▸ Work to complete:
Where a line below includes the word "dart", copy that line.

=====

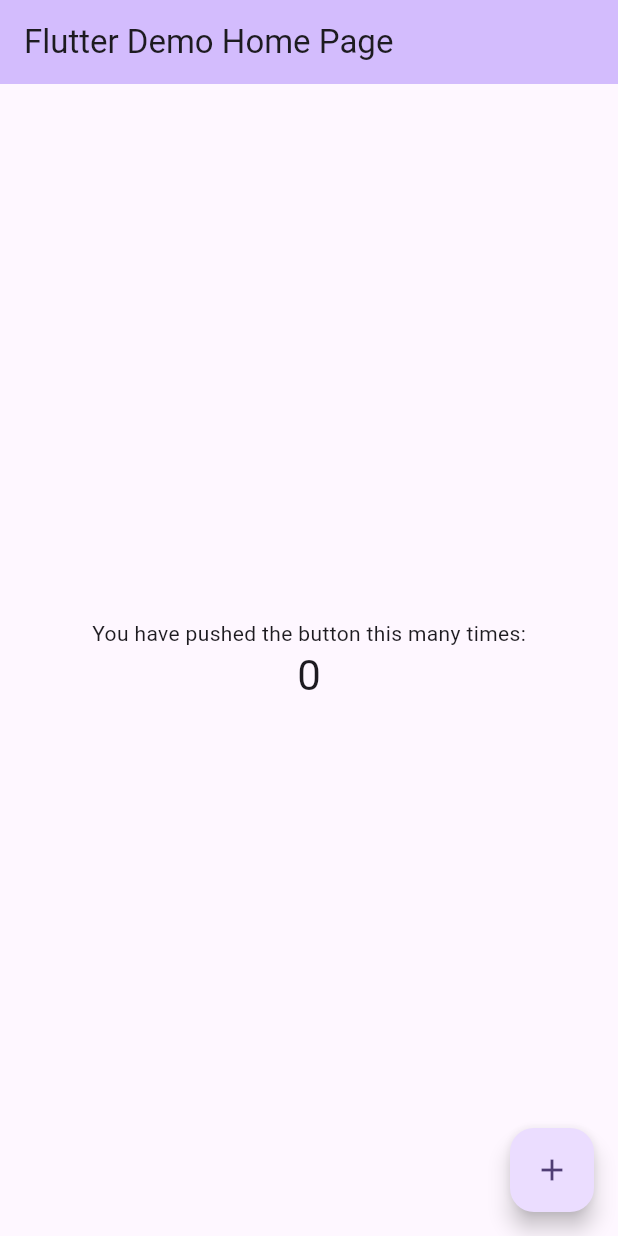
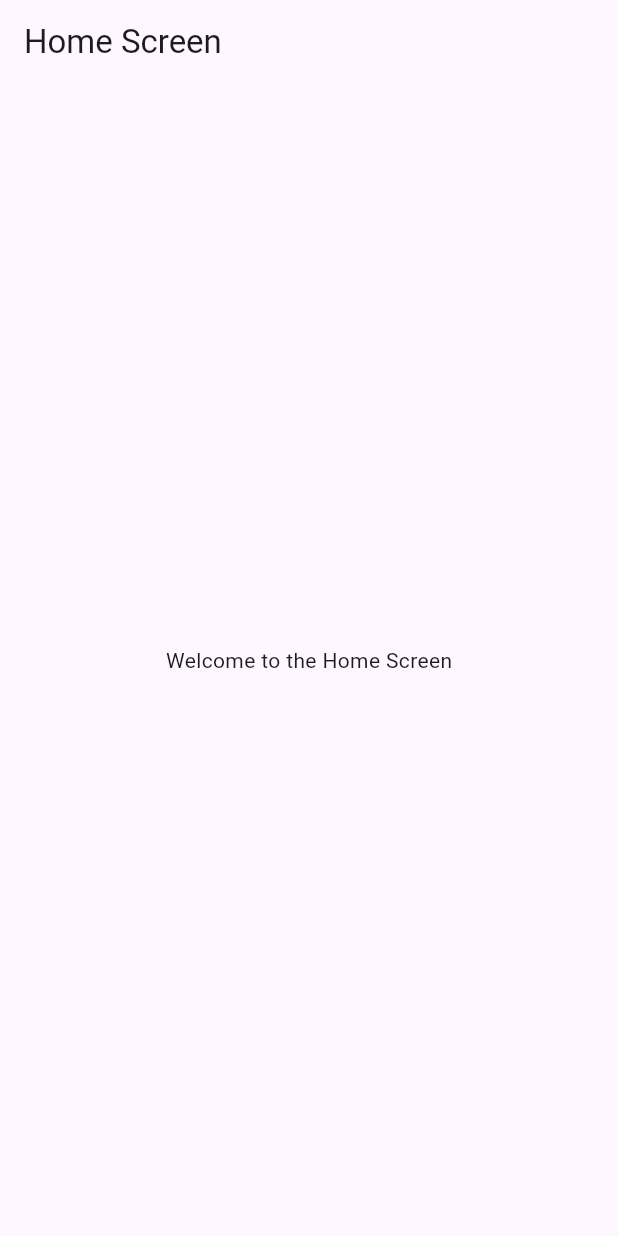
Before and after one commit to khkred/flutter_stack, a Flutter app: the screen it shows after launch, on a phone screen of 412 x 824 dp. Run offline on Flutter 3.47's test engine with Material 3 defaults, Android fonts, the phone set to English and light mode, and no system bars; our stand-ins replace flutter_riverpod.

Commit message:
Starter Code with Riverpod Added

```diff
--- a/lib/main.dart
+++ b/lib/main.dart
@@ -1,7 +1,13 @@
 import 'package:flutter/material.dart';
+import 'package:flutter_riverpod/flutter_riverpod.dart';
+import 'package:flutter_stack/presentation/screens/home_screen.dart';
 
 void main() {
-  runApp(const MyApp());
+  runApp(
+    const ProviderScope(
+      child: MyApp(),
+    ),
+  );
 }
 
 class MyApp extends StatelessWidget {
@@ -11,115 +17,7 @@
   @override
   Widget build(BuildContext context) {
     return MaterialApp(
-      title: 'Flutter Demo',
-      theme: ThemeData(
-        // This is the theme of your application.
-        //
-        // TRY THIS: Try running your application with "flutter run". You'll see
-        // the application has a purple toolbar. Then, without quitting the app,
-        // try changing the seedColor in the colorScheme below to Colors.green
-        // and then invoke "hot reload" (save your changes or press the "hot
-        // reload" button in a Flutter-supported IDE, or press "r" if you used
-        // the command line to start the app).
-        //
-        // Notice that the counter didn't reset back to zero; the application
-        // state is not lost during the reload. To reset the state, use hot
-        // restart instead.
-        //
-        // This works for code too, not just values: Most code changes can be
-        // tested with just a hot reload.
-        colorScheme: ColorScheme.fromSeed(seedColor: Colors.deepPurple),
-        useMaterial3: true,
-      ),
-      home: const MyHomePage(title: 'Flutter Demo Home Page'),
+      home: const HomeScreen(),
     );
   }
 }
-
-class MyHomePage extends StatefulWidget {
-  const MyHomePage({super.key, required this.title});
-
-  // This widget is the home page of your application. It is stateful, meaning
-  // that it has a State object (defined below) that contains fields that affect
-  // how it looks.
-
-  // This class is the configuration for the state. It holds the values (in this
-  // case the title) provided by the parent (in this case the App widget) and
-  // used by the build method of the State. Fields in a Widget subclass are
-  // always marked "final".
-
-  final String title;
-
-  @override
-  State<MyHomePage> createState() => _MyHomePageState();
-}
-
-class _MyHomePageState extends State<MyHomePage> {
-  int _counter = 0;
-
-  void _incrementCounter() {
-    setState(() {
-      // This call to setState tells the Flutter framework that something has
-      // changed in this State, which causes it to rerun the build method below
-      // so that the display can reflect the updated values. If we changed
-      // _counter without calling setState(), then the build method would not be
-      // called again, and so nothing would appear to happen.
-      _counter++;
-    });
-  }
-
-  @override
-  Widget build(BuildContext context) {
-    // This method is rerun every time setState is called, for instance as done
-    // by the _incrementCounter method above.
-    //
-    // The Flutter framework has been optimized to make rerunning build methods
-    // fast, so that you can just rebuild anything that needs updating rather
-    // than having to individually change instances of widgets.
-    return Scaffold(
-      appBar: AppBar(
-        // TRY THIS: Try changing the color here to a specific color (to
-        // Colors.amber, perhaps?) and trigger a hot reload to see the AppBar
-        // change color while the other colors stay the same.
-        backgroundColor: Theme.of(context).colorScheme.inversePrimary,
-        // Here we take the value from the MyHomePage object that was created by
-        // the App.build method, and use it to set our appbar title.
-        title: Text(widget.title),
-      ),
-      body: Center(
-        // Center is a layout widget. It takes a single child and positions it
-        // in the middle of the parent.
-        child: Column(
-          // Column is also a layout widget. It takes a list of children and
-          // arranges them vertically. By default, it sizes itself to fit its
-          // children horizontally, and tries to be as tall as its parent.
-          //
-          // Column has various properties to control how it sizes itself and
-          // how it positions its children. Here we use mainAxisAlignment to
-          // center the children vertically; the main axis here is the vertical
-          // axis because Columns are vertical (the cross axis would be
-          // horizontal).
-          //
-          // TRY THIS: Invoke "debug painting" (choose the "Toggle Debug Paint"
-          // action in the IDE, or press "p" in the console), to see the
-          // wireframe for each widget.
-          mainAxisAlignment: MainAxisAlignment.center,
-          children: <Widget>[
-            const Text(
-              'You have pushed the button this many times:',
-            ),
-            Text(
-              '$_counter',
-              style: Theme.of(context).textTheme.headlineMedium,
-            ),
-          ],
-        ),
-      ),
-      floatingActionButton: FloatingActionButton(
-        onPressed: _incrementCounter,
-        tooltip: 'Increment',
-        child: const Icon(Icons.add),
-      ), // This trailing comma makes auto-formatting nicer for build methods.
-    );
-  }
-}
--- /dev/null
+++ b/lib/presentation/screens/home_screen.dart
@@ -0,0 +1,17 @@
+import 'package:flutter/material.dart';
+
+class HomeScreen extends StatelessWidget {
+  const HomeScreen({super.key});
+
+  @override
+  Widget build(BuildContext context) {
+    return Scaffold(
+      appBar: AppBar(
+        title: const Text('Home Screen'),
+      ),
+      body: const Center(
+        child: Text('Welcome to the Home Screen'),
+      ),
+    );
+  }
+}
--- a/pubspec.yaml
+++ b/pubspec.yaml
@@ -35,6 +35,7 @@ dependencies:
   # The following adds the Cupertino Icons font to your application.
   # Use with the CupertinoIcons class for iOS style icons.
   cupertino_icons: ^1.0.6
+  flutter_riverpod: ^2.5.1
 
 dev_dependencies:
   flutter_test:
```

=====

▸ Answer to this exercise:
--- a/lib/main.dart
+++ b/lib/main.dart
 import 'package:flutter/material.dart';
+import 'package:flutter_riverpod/flutter_riverpod.dart';
+import 'package:flutter_stack/presentation/screens/home_screen.dart';
+++ b/lib/presentation/screens/home_screen.dart
+import 'package:flutter/material.dart';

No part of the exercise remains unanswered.